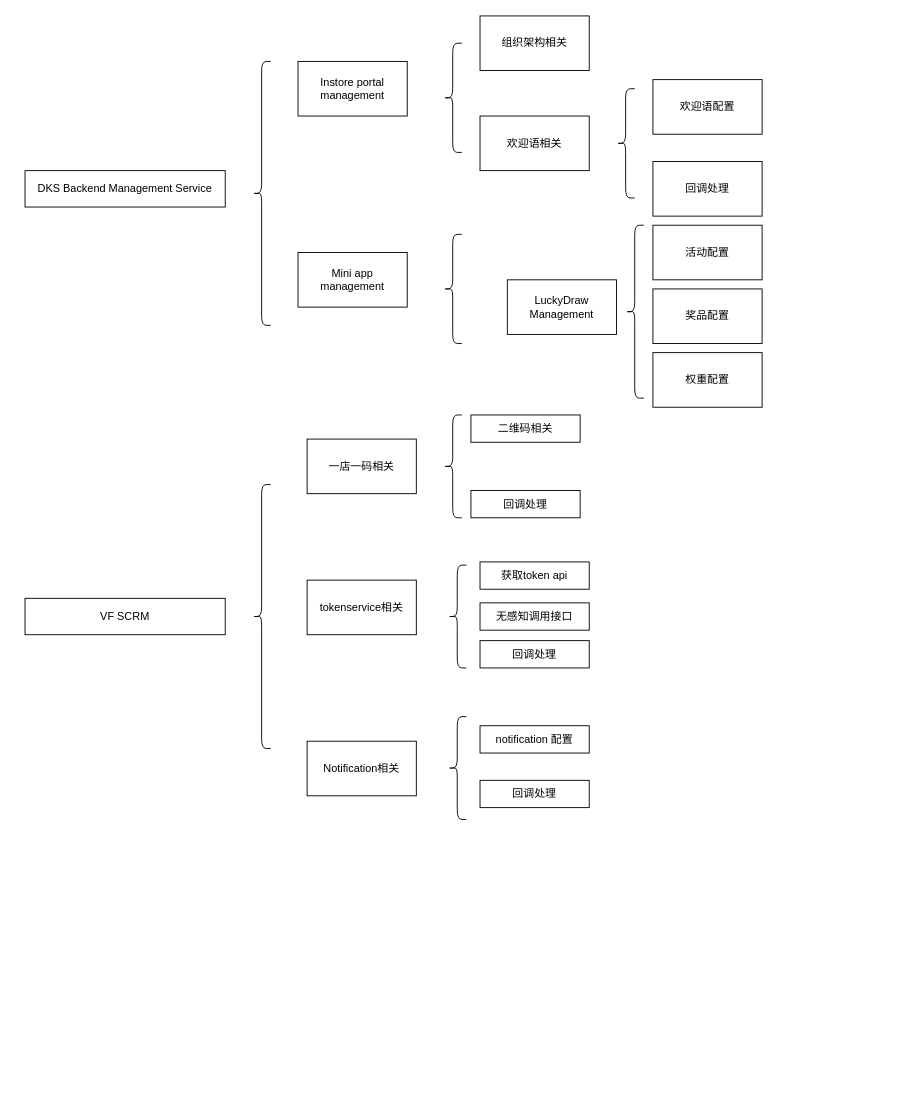
This is internal api list.drawio from yeahsyoung/diagram, a draw.io file, before an edit. Source tidied: cells renumbered, new cells numbered last; positions are measured from the earlier drawing's top-left corner, leaving out a move shared by most shapes. Both pictures are drawn from the tidied source at 91%, with x=0, y=0 at pixel (25, 15).
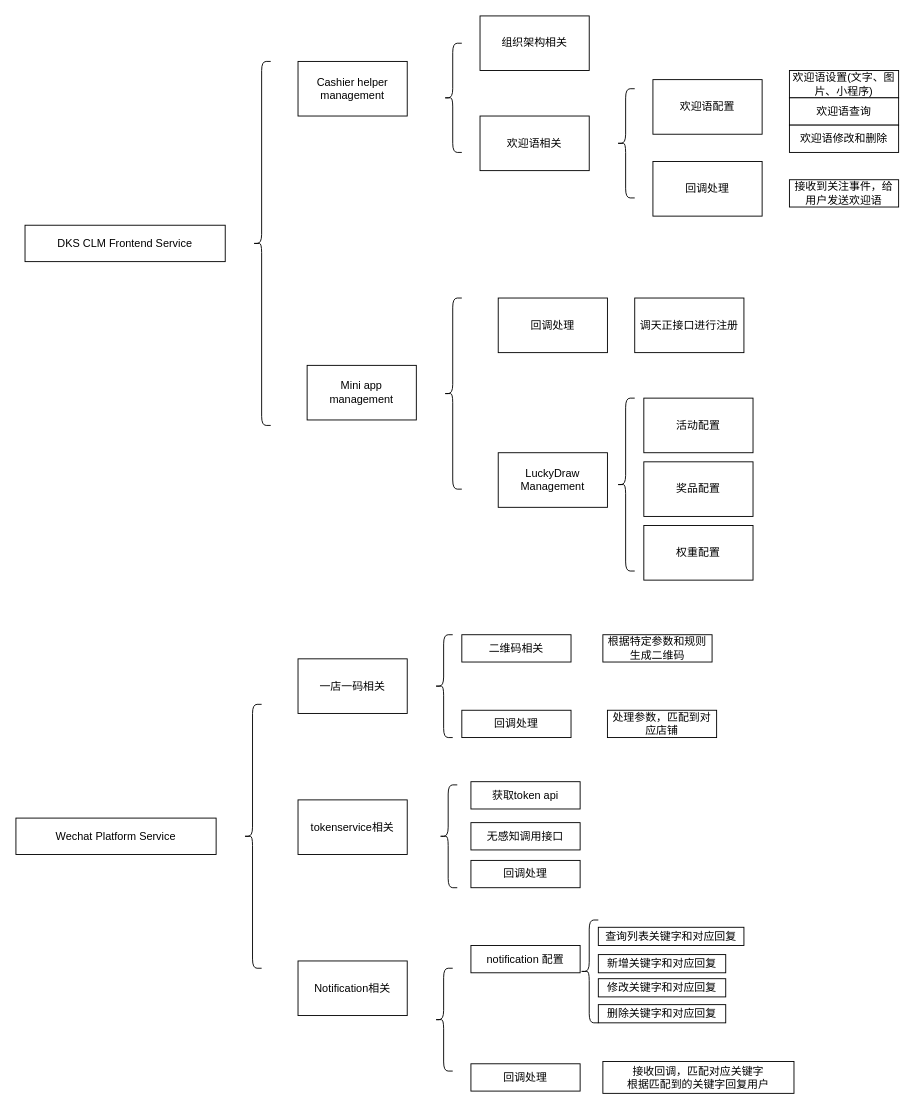
After the change.

Change to the diagram source:
```diff
@@
-    <mxCell id="2" value="DKS Backend Management Service" style="rounded=0;whiteSpace=wrap;html=1;" parent="1" vertex="1">
-      <mxGeometry y="170" width="220" height="40" as="geometry" />
+    <mxCell id="2" value="DKS CLM Frontend Service" style="rounded=0;whiteSpace=wrap;html=1;" parent="1" vertex="1">
+      <mxGeometry y="230" width="220" height="40" as="geometry" />
     </mxCell>
     <mxCell id="3" value="Mini app management" style="rounded=0;whiteSpace=wrap;html=1;" parent="1" vertex="1">
-      <mxGeometry x="300" y="260" width="120" height="60" as="geometry" />
+      <mxGeometry x="310" y="384" width="120" height="60" as="geometry" />
     </mxCell>
-    <mxCell id="4" value="Instore portal management" style="rounded=0;whiteSpace=wrap;html=1;" parent="1" vertex="1">
+    <mxCell id="4" value="Cashier helper management" style="rounded=0;whiteSpace=wrap;html=1;" parent="1" vertex="1">
       <mxGeometry x="300" y="50" width="120" height="60" as="geometry" />
     </mxCell>
-    <mxCell id="5" value="VF SCRM" style="rounded=0;whiteSpace=wrap;html=1;" parent="1" vertex="1">
-      <mxGeometry y="640" width="220" height="40" as="geometry" />
+    <mxCell id="5" value="Wechat Platform Service" style="rounded=0;whiteSpace=wrap;html=1;" parent="1" vertex="1">
+      <mxGeometry x="-10" y="881.5" width="220" height="40" as="geometry" />
     </mxCell>
     <mxCell id="6" style="shape=curlyBracket;whiteSpace=wrap;html=1;rounded=1;" parent="1" vertex="1">
-      <mxGeometry x="250" y="50" width="20" height="290" as="geometry" />
+      <mxGeometry x="250" y="50" width="20" height="400" as="geometry" />
     </mxCell>
     <mxCell id="7" style="shape=curlyBracket;whiteSpace=wrap;html=1;rounded=1;" parent="1" vertex="1">
-      <mxGeometry x="460" y="240" width="20" height="120" as="geometry" />
+      <mxGeometry x="460" y="310" width="20" height="210" as="geometry" />
     </mxCell>
     <mxCell id="8" value="LuckyDraw Management" style="whiteSpace=wrap;html=1;" parent="1" vertex="1">
-      <mxGeometry x="530" y="290" width="120" height="60" as="geometry" />
+      <mxGeometry x="520" y="480" width="120" height="60" as="geometry" />
     </mxCell>
@@
     <mxCell id="12" value="Notification相关" style="rounded=0;whiteSpace=wrap;html=1;" parent="1" vertex="1">
-      <mxGeometry x="310" y="797" width="120" height="60" as="geometry" />
+      <mxGeometry x="300" y="1038.5" width="120" height="60" as="geometry" />
     </mxCell>
     <mxCell id="13" value="tokenservice相关" style="rounded=0;whiteSpace=wrap;html=1;" parent="1" vertex="1">
-      <mxGeometry x="310" y="620" width="120" height="60" as="geometry" />
+      <mxGeometry x="300" y="861.5" width="120" height="60" as="geometry" />
     </mxCell>
     <mxCell id="14" style="shape=curlyBracket;whiteSpace=wrap;html=1;rounded=1;" parent="1" vertex="1">
-      <mxGeometry x="250" y="515" width="20" height="290" as="geometry" />
+      <mxGeometry x="240" y="756.5" width="20" height="290" as="geometry" />
     </mxCell>
     <mxCell id="15" value="一店一码相关" style="rounded=0;whiteSpace=wrap;html=1;" parent="1" vertex="1">
-      <mxGeometry x="310" y="465" width="120" height="60" as="geometry" />
+      <mxGeometry x="300" y="706.5" width="120" height="60" as="geometry" />
     </mxCell>
@@
     <mxCell id="19" style="shape=curlyBracket;whiteSpace=wrap;html=1;rounded=1;" parent="1" vertex="1">
-      <mxGeometry x="660" y="230" width="20" height="190" as="geometry" />
+      <mxGeometry x="650" y="420" width="20" height="190" as="geometry" />
     </mxCell>
     <mxCell id="20" value="活动配置" style="whiteSpace=wrap;html=1;" parent="1" vertex="1">
-      <mxGeometry x="690" y="230" width="120" height="60" as="geometry" />
+      <mxGeometry x="680" y="420" width="120" height="60" as="geometry" />
     </mxCell>
     <mxCell id="21" value="奖品配置" style="whiteSpace=wrap;html=1;" parent="1" vertex="1">
-      <mxGeometry x="690" y="300" width="120" height="60" as="geometry" />
+      <mxGeometry x="680" y="490" width="120" height="60" as="geometry" />
     </mxCell>
     <mxCell id="22" value="权重配置" style="whiteSpace=wrap;html=1;" parent="1" vertex="1">
-      <mxGeometry x="690" y="370" width="120" height="60" as="geometry" />
+      <mxGeometry x="680" y="560" width="120" height="60" as="geometry" />
     </mxCell>
     <mxCell id="23" style="shape=curlyBracket;whiteSpace=wrap;html=1;rounded=1;" parent="1" vertex="1">
-      <mxGeometry x="460" y="438.5" width="20" height="113" as="geometry" />
+      <mxGeometry x="450" y="680" width="20" height="113" as="geometry" />
     </mxCell>
     <mxCell id="24" value="二维码相关" style="whiteSpace=wrap;html=1;" parent="1" vertex="1">
-      <mxGeometry x="490" y="438.5" width="120" height="30" as="geometry" />
+      <mxGeometry x="480" y="680" width="120" height="30" as="geometry" />
     </mxCell>
     <mxCell id="25" value="回调处理" style="whiteSpace=wrap;html=1;" parent="1" vertex="1">
-      <mxGeometry x="490" y="521.5" width="120" height="30" as="geometry" />
+      <mxGeometry x="480" y="763" width="120" height="30" as="geometry" />
     </mxCell>
     <mxCell id="26" style="shape=curlyBracket;whiteSpace=wrap;html=1;rounded=1;" parent="1" vertex="1">
-      <mxGeometry x="465" y="603.5" width="20" height="113" as="geometry" />
+      <mxGeometry x="455" y="845" width="20" height="113" as="geometry" />
     </mxCell>
     <mxCell id="27" value="无感知调用接口" style="whiteSpace=wrap;html=1;" parent="1" vertex="1">
-      <mxGeometry x="500" y="645" width="120" height="30" as="geometry" />
+      <mxGeometry x="490" y="886.5" width="120" height="30" as="geometry" />
     </mxCell>
     <mxCell id="28" value="获取token api" style="whiteSpace=wrap;html=1;" parent="1" vertex="1">
-      <mxGeometry x="500" y="600" width="120" height="30" as="geometry" />
+      <mxGeometry x="490" y="841.5" width="120" height="30" as="geometry" />
     </mxCell>
     <mxCell id="29" value="回调处理" style="whiteSpace=wrap;html=1;" parent="1" vertex="1">
-      <mxGeometry x="500" y="686.5" width="120" height="30" as="geometry" />
+      <mxGeometry x="490" y="928" width="120" height="30" as="geometry" />
     </mxCell>
     <mxCell id="30" style="shape=curlyBracket;whiteSpace=wrap;html=1;rounded=1;" parent="1" vertex="1">
-      <mxGeometry x="465" y="770" width="20" height="113" as="geometry" />
+      <mxGeometry x="450" y="1046.5" width="20" height="113" as="geometry" />
     </mxCell>
     <mxCell id="31" value="notification 配置" style="whiteSpace=wrap;html=1;" parent="1" vertex="1">
-      <mxGeometry x="500" y="780" width="120" height="30" as="geometry" />
+      <mxGeometry x="490" y="1021.5" width="120" height="30" as="geometry" />
     </mxCell>
     <mxCell id="32" value="回调处理" style="whiteSpace=wrap;html=1;" parent="1" vertex="1">
-      <mxGeometry x="500" y="840" width="120" height="30" as="geometry" />
+      <mxGeometry x="490" y="1151.5" width="120" height="30" as="geometry" />
     </mxCell>
+    <mxCell id="33" value="新增关键字和对应回复" style="whiteSpace=wrap;html=1;" parent="1" vertex="1">
+      <mxGeometry x="630" y="1031.5" width="140" height="20" as="geometry" />
+    </mxCell>
+    <mxCell id="34" value="查询列表关键字和对应回复" style="whiteSpace=wrap;html=1;" parent="1" vertex="1">
+      <mxGeometry x="630" y="1001.5" width="160" height="20" as="geometry" />
+    </mxCell>
+    <mxCell id="35" value="修改关键字和对应回复" style="whiteSpace=wrap;html=1;" parent="1" vertex="1">
+      <mxGeometry x="630" y="1058" width="140" height="20" as="geometry" />
+    </mxCell>
+    <mxCell id="36" value="删除关键字和对应回复" style="whiteSpace=wrap;html=1;" parent="1" vertex="1">
+      <mxGeometry x="630" y="1086.5" width="140" height="20" as="geometry" />
+    </mxCell>
+    <mxCell id="37" style="shape=curlyBracket;whiteSpace=wrap;html=1;rounded=1;" parent="1" vertex="1">
+      <mxGeometry x="610" y="993.5" width="20" height="113" as="geometry" />
+    </mxCell>
+    <mxCell id="38" value="接收回调，匹配对应关键字&lt;br&gt;根据匹配到的关键字回复用户" style="whiteSpace=wrap;html=1;" parent="1" vertex="1">
+      <mxGeometry x="635" y="1149" width="210" height="35" as="geometry" />
+    </mxCell>
+    <mxCell id="39" value="根据特定参数和规则生成二维码" style="whiteSpace=wrap;html=1;" parent="1" vertex="1">
+      <mxGeometry x="635" y="680" width="120" height="30" as="geometry" />
+    </mxCell>
+    <mxCell id="40" value="处理参数，匹配到对应店铺" style="whiteSpace=wrap;html=1;" parent="1" vertex="1">
+      <mxGeometry x="640" y="763" width="120" height="30" as="geometry" />
+    </mxCell>
+    <mxCell id="41" value="接收到关注事件，给用户发送欢迎语" style="whiteSpace=wrap;html=1;" parent="1" vertex="1">
+      <mxGeometry x="840" y="180" width="120" height="30" as="geometry" />
+    </mxCell>
+    <mxCell id="42" value="欢迎语设置(文字、图片、小程序)" style="whiteSpace=wrap;html=1;" parent="1" vertex="1">
+      <mxGeometry x="840" y="60" width="120" height="30" as="geometry" />
+    </mxCell>
+    <mxCell id="43" value="欢迎语查询" style="whiteSpace=wrap;html=1;" parent="1" vertex="1">
+      <mxGeometry x="840" y="90" width="120" height="30" as="geometry" />
+    </mxCell>
+    <mxCell id="44" value="欢迎语修改和删除" style="whiteSpace=wrap;html=1;" parent="1" vertex="1">
+      <mxGeometry x="840" y="120" width="120" height="30" as="geometry" />
+    </mxCell>
+    <mxCell id="45" value="回调处理" style="whiteSpace=wrap;html=1;" parent="1" vertex="1">
+      <mxGeometry x="520" y="310" width="120" height="60" as="geometry" />
+    </mxCell>
+    <mxCell id="46" value="调天正接口进行注册" style="whiteSpace=wrap;html=1;" parent="1" vertex="1">
+      <mxGeometry x="670" y="310" width="120" height="60" as="geometry" />
+    </mxCell>
```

§ ACTIVITY: Among the lines of the data, find every one that holds "curlyBracket" and copy it.

§ YOUR SOLUTION:
     <mxCell id="6" style="shape=curlyBracket;whiteSpace=wrap;html=1;rounded=1;" parent="1" vertex="1">
     <mxCell id="7" style="shape=curlyBracket;whiteSpace=wrap;html=1;rounded=1;" parent="1" vertex="1">
     <mxCell id="14" style="shape=curlyBracket;whiteSpace=wrap;html=1;rounded=1;" parent="1" vertex="1">
     <mxCell id="19" style="shape=curlyBracket;whiteSpace=wrap;html=1;rounded=1;" parent="1" vertex="1">
     <mxCell id="23" style="shape=curlyBracket;whiteSpace=wrap;html=1;rounded=1;" parent="1" vertex="1">
     <mxCell id="26" style="shape=curlyBracket;whiteSpace=wrap;html=1;rounded=1;" parent="1" vertex="1">
     <mxCell id="30" style="shape=curlyBracket;whiteSpace=wrap;html=1;rounded=1;" parent="1" vertex="1">
+    <mxCell id="37" style="shape=curlyBracket;whiteSpace=wrap;html=1;rounded=1;" parent="1" vertex="1">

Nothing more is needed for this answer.